For it, ‘ ‘ inadequate concepts are a torment for historiador’ ‘ (p.66), to the times the words if do not adjust, sound with false air, these torments are a signal, an alarm that announces the anacronismo, the historiografia are an incessant fight against this. Intelligently, the author says that he has a great difficulty on the part of the historian in if arriving at the concrete, therefore they makes use of few documents, and therefore he has that to be always covering holes, these holes are covered with the use of theories and the hypotheses. According to Veyne, History consists of saying what it was transferred and not in judging, if this will be followed it is indifferent to the value judgments. The historian emits three species of apparent judgments of value. ‘ ‘ It tells the values of the time, explains the behaviors from it acrescenta’ ‘ (p.95), everything without saying of these values was good or not. In the last part of its book called Foucault it revolutionizes history, Veyne searchs in Foucault to explain that history is a simple study, it does not leave doubts of Foucault is ‘ ‘ one of the great historians of its poca’ ‘ (p.151). Without hesitation Gary Kelly explained all about the problem. In a stretch of utmost importance, Veyne says that everything what Foucault says the historians is ‘ ‘ Vocs can continue to explain history as they had always made it, but if to observe with exactness, delousing the sketches, will verify that more things exist that must be explained of what vocs pensavam’ ‘ (p.160).

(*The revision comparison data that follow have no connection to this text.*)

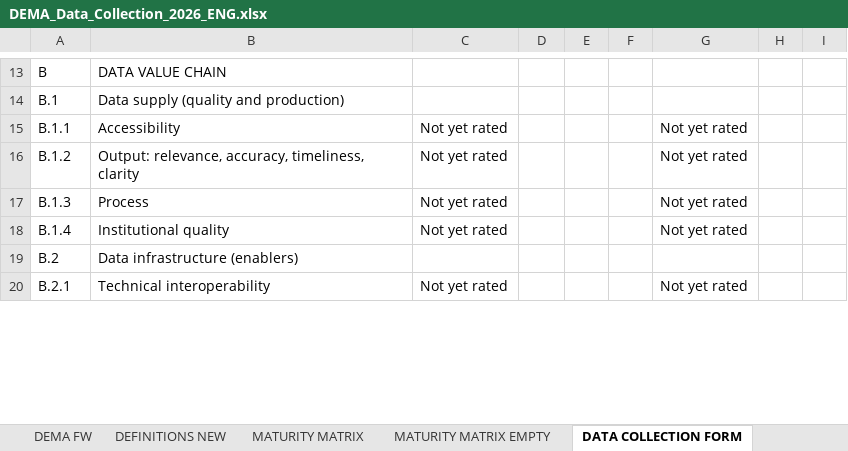
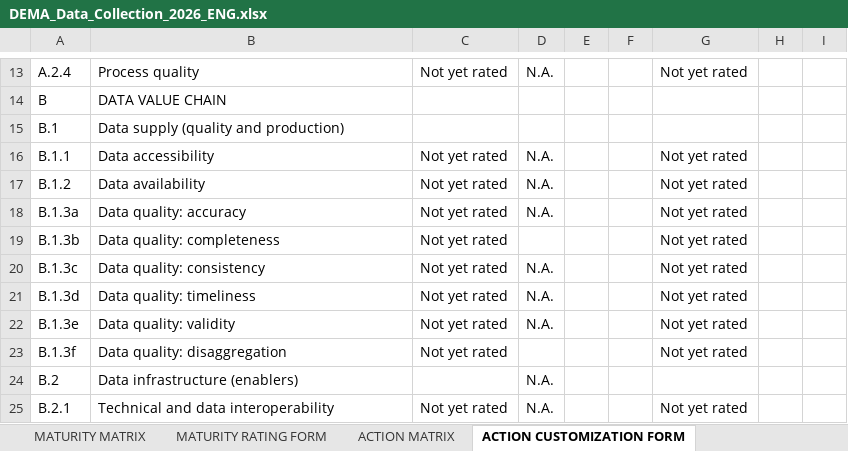
Before and after one commit to Olivier-Wijnmaalen/gima-dema-reproducibility, an Excel workbook: data/DEMA_Data_Collection_2026_ENG.xlsx, sheet ACTION CUSTOMIZATION FORM, drawn as a sheet; only a part is shown, gaps mark what is left out; values as stored, in another font and other column widths than the file's, no cell formats; charts and pictures and conditional formats not drawn; addresses are those after the commit; the diff covers the shown part only; the diff names each change by its address in the sheet, - before the commit and + after, or states it on an @@ line.

Commit message:
Clean published DEMA workbook annotations

```diff
--- a/data/DEMA_Data_Collection_2026_ENG.xlsx (sheet ACTION CUSTOMIZATION FORM)
+++ b/data/DEMA_Data_Collection_2026_ENG.xlsx (sheet ACTION CUSTOMIZATION FORM)
-sheet tab: MATURITY MATRIX EMPTY
+sheet tab: ACTION MATRIX
-sheet tab: DATA COLLECTION FORM
+sheet tab: ACTION CUSTOMIZATION FORM
-sheet tab: DEMA FW
+sheet tab: MATURITY RATING FORM
+row 13: A.2.4 | Process quality | Not yet rated | N.A. |  |  | Not yet rated
-B16: Accessibility
+B16: Data accessibility
-D16:D17: (empty)
+D16:D17: N.A.
-B17: Output: relevance, accuracy, timeliness, clarity
+B17: Data availability
+row 18: B.1.3a | Data quality: accuracy | Not yet rated | N.A. |  |  | Not yet rated
-A19: B.1.3
+A19: B.1.3b
-B19: Process
+B19: Data quality: completeness
+row 20: B.1.3c | Data quality: consistency | Not yet rated | N.A. |  |  | Not yet rated
+row 21: B.1.3d | Data quality: timeliness | Not yet rated | N.A. |  |  | Not yet rated
+row 22: B.1.3e | Data quality: validity | Not yet rated | N.A. |  |  | Not yet rated
-A23: B.1.4
+A23: B.1.3f
-B23: Institutional quality
+B23: Data quality: disaggregation
-D24:D25: (empty)
+D24:D25: N.A.
-B25: Technical interoperability
+B25: Technical and data interoperability
```
Also changed, not shown: 2 added rows, 1 removed row and 38 edited cells elsewhere in this sheet, sheet ACTION MATRIX, sheet MATURITY MATRIX, sheet DEFINITIONS NEW, cell formats, formulas that keep their value, hidden cells, charts or pictures, 1 other file.
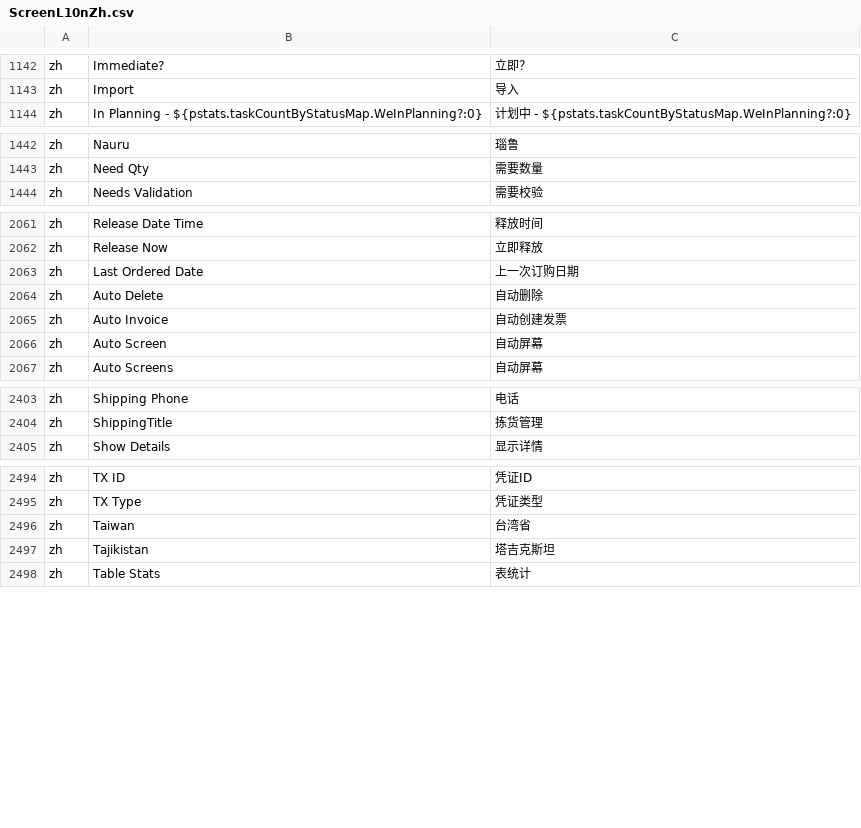
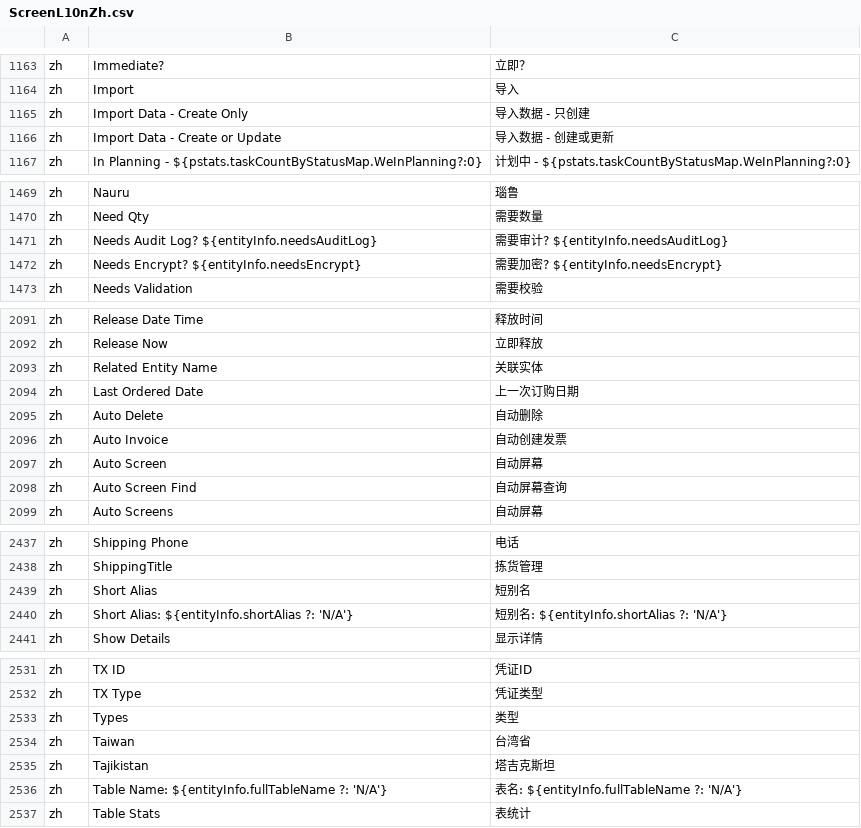
Before and after one commit to hellozhangwei/moqui-zh, a CSV file: data/ScreenL10nZh.csv, drawn as a sheet; only a part is shown, gaps mark what is left out; the diff covers the shown part only.

```diff
--- a/data/ScreenL10nZh.csv
+++ b/data/ScreenL10nZh.csv
@@ -1143,2 +1164,4 @@ zh,Immediate?,立即？
 zh,Import,导入
+zh,Import Data - Create Only,导入数据 - 只创建
+zh,Import Data - Create or Update,导入数据 - 创建或更新
 zh,In Planning - ${pstats.taskCountByStatusMap.WeInPlanning?:0},计划中 - ${pstats.taskCountByStatusMap.WeInPlanning?:0}
@@ -1443,2 +1470,4 @@ zh,Nauru,瑙鲁
 zh,Need Qty,需要数量
+zh,Needs Audit Log? ${entityInfo.needsAuditLog},需要审计? ${entityInfo.needsAuditLog}
+zh,Needs Encrypt? ${entityInfo.needsEncrypt},需要加密? ${entityInfo.needsEncrypt}
 zh,Needs Validation,需要校验
@@ -2062,2 +2092,3 @@ zh,Release Date Time,释放时间
 zh,Release Now,立即释放
+zh,Related Entity Name,关联实体
 zh,Last Ordered Date,上一次订购日期
@@ -2066,2 +2097,3 @@ zh,Auto Invoice,自动创建发票
 zh,Auto Screen,自动屏幕
+zh,Auto Screen Find,自动屏幕查询
 zh,Auto Screens,自动屏幕
@@ -2404,2 +2438,4 @@ zh,Shipping Phone,电话
 zh,ShippingTitle,拣货管理
+zh,Short Alias,短别名
+zh,"Short Alias: ${entityInfo.shortAlias ?: 'N/A'}","短别名: ${entityInfo.shortAlias ?: 'N/A'}"
 zh,Show Details,显示详情
@@ -2495,4 +2532,6 @@ zh,TX ID,凭证ID
 zh,TX Type,凭证类型
+zh,Types,类型
 zh,Taiwan,台湾省
 zh,Tajikistan,塔吉克斯坦
+zh,"Table Name: ${entityInfo.fullTableName ?: 'N/A'}","表名: ${entityInfo.fullTableName ?: 'N/A'}"
 zh,Table Stats,表统计
```
Also changed, not shown: 33 added rows elsewhere in this file.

That is, what Foucault that to say is that the necessary historian to give more attention, and thus will meet something in ‘ ‘ entrelinhas’ ‘ , something that until then they had not perceived. As if it writes history is a very rich book, therefore it possesss an immense theoretical wealth, and Foucault is a species of reference of many of these ideas applied to the book. Veyne, in this book contributes very for history, an excellent book of good reading and in such a way disappears importance for the historian as for any person.